Sin #3 – Use a presentation designed for one audience for an audience of ten or more.
Each presentation needs to be rethought as to how it applies to the new audience. Saying things that don’t apply to the new audience can greatly affect your credibility and lose the opportunity to show your sensitivity to their needs.
Sin #4 – Tell the audience more than they want to know. This sin is worse than just boring an audience – it is self-defeating. Look at it this way. You have heard 100s of presentations. Have you ever sat through a presentation and at the end of it heard someone say, “It was a great presentation, but it was too short.” No, people are more likely to say that it was terrible and too long.
Sin #5 – Turn the lights out and show slides or transparencies while reading a script. Dark rooms and barely seen speakers diminish a presenter’s effectiveness.
Sin #6 – Read verbatim every word on every visual. If your entire presentation consists of nothing but reading verbatim every word on every visual, then the audience can with good reason say, “I don’t have to come to your meeting. Just mail me a copy of the handout. I can read”.
Sin #7 – Do not rehearse – play it by ear. If you want to stumble, fumble, and sing off key, this is a sure way to do it. Presenting is easy to learn but hard to do. And that means rehearse, rehearse, rehearse.
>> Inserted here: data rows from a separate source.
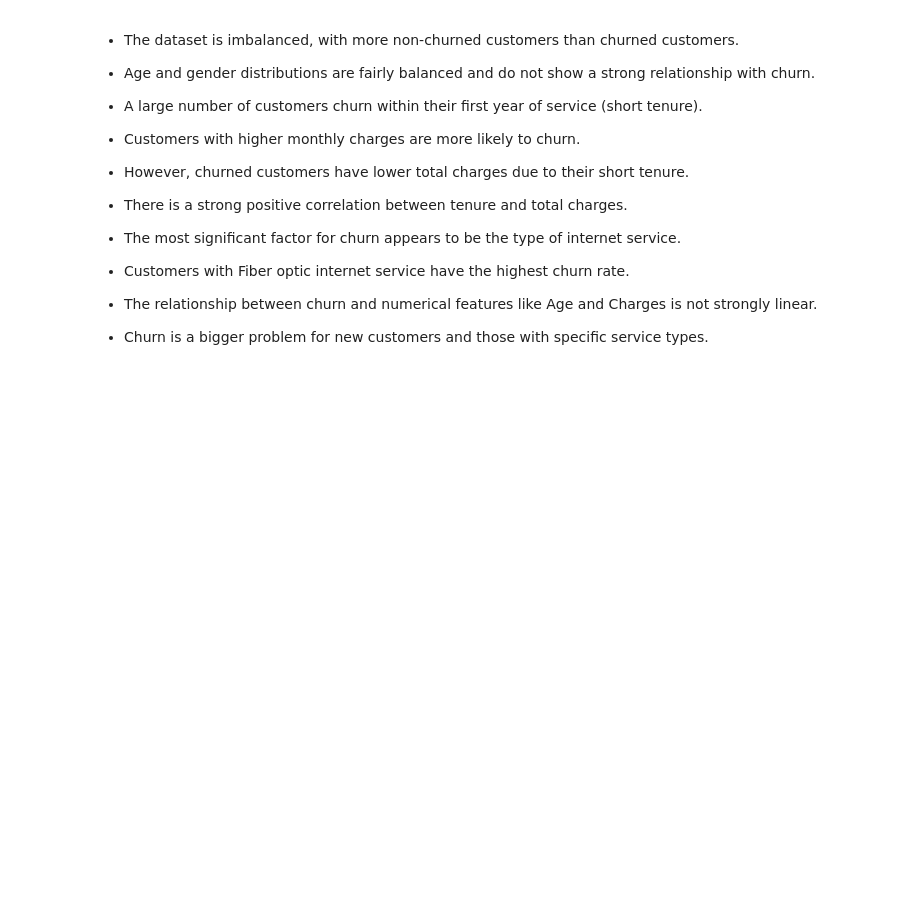
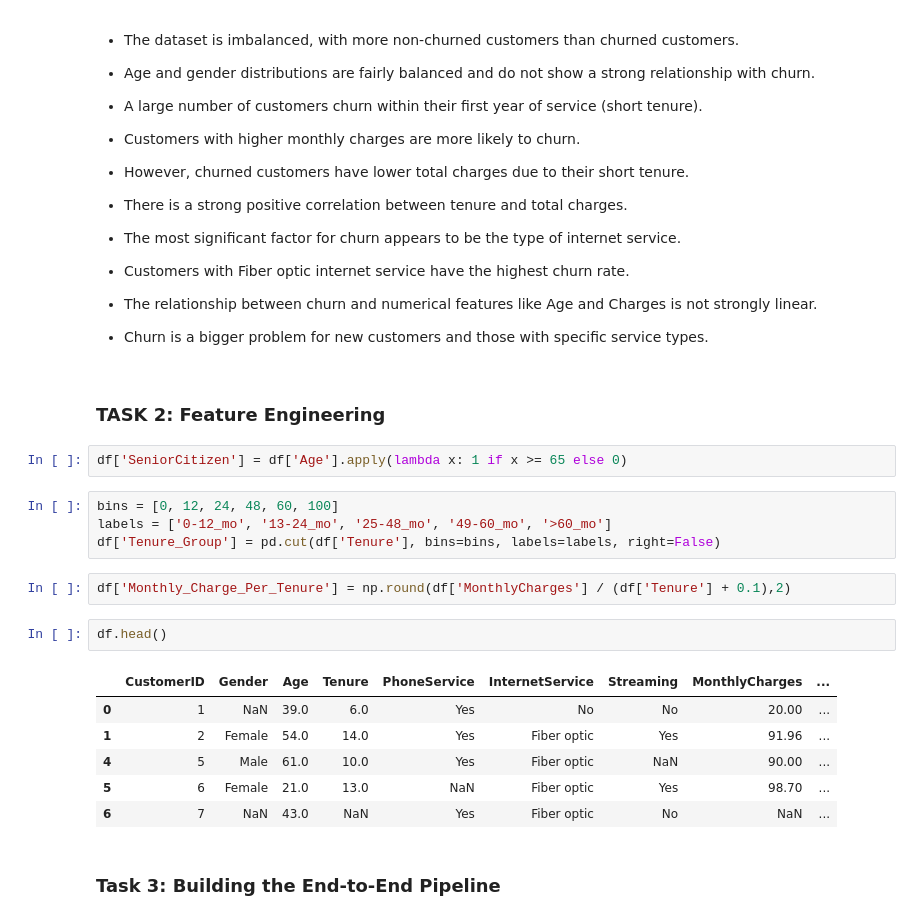
Before and after one commit to DS605-2025-FOML/Lab05-DhruvParmar051, a Jupyter notebook: assignment/assigement.ipynb, the cells around one changed output. Saved outputs shown, nothing was run; the diff lists cells and outputs as text; blank space fills up the shorter version.

Commit message:
TASK 2 and 3 completed

```diff
--- a/assignment/assigement.ipynb
+++ b/assignment/assigement.ipynb
@@ -178,3 +183,24 @@ plt.show()
 - The relationship between churn and numerical features like Age and Charges is not strongly linear.
 
 - Churn is a bigger problem for new customers and those with specific service types.
+# %% [markdown]
+### TASK 2:  Feature Engineering
+# %%
+df['SeniorCitizen'] = df['Age'].apply(lambda x: 1 if x >= 65 else 0)
+# %%
+bins = [0, 12, 24, 48, 60, 100]
+labels = ['0-12_mo', '13-24_mo', '25-48_mo', '49-60_mo', '>60_mo']
+df['Tenure_Group'] = pd.cut(df['Tenure'], bins=bins, labels=labels, right=False)
+# %%
+df['Monthly_Charge_Per_Tenure'] = np.round(df['MonthlyCharges'] / (df['Tenure'] + 0.1),2)
+# %%
+df.head()
+# %% [output]
+|  | CustomerID | Gender | Age | Tenure | PhoneService | InternetService | Streaming | MonthlyCharges | ... |
+| 0 | 1 | NaN | 39.0 | 6.0 | Yes | No | No | 20.00 | ... |
+| 1 | 2 | Female | 54.0 | 14.0 | Yes | Fiber optic | Yes | 91.96 | ... |
+| 4 | 5 | Male | 61.0 | 10.0 | Yes | Fiber optic | NaN | 90.00 | ... |
+| 5 | 6 | Female | 21.0 | 13.0 | NaN | Fiber optic | Yes | 98.70 | ... |
+| 6 | 7 | NaN | 43.0 | NaN | Yes | Fiber optic | No | NaN | ... |
+# %% [markdown]
+### Task 3: Building the End-to-End Pipeline
```
Also changed, not shown: parts of 12 cells of this notebook.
The most important part of a presentation is the close, where you either accomplish your objective or you don’t. Do they believe? Do they agree? Will they commit? Will they act? Will they order? The answers to these questions tell you how well you accomplished your objective. The objective is a statement at the beginning – the audience gives you their answer at the end.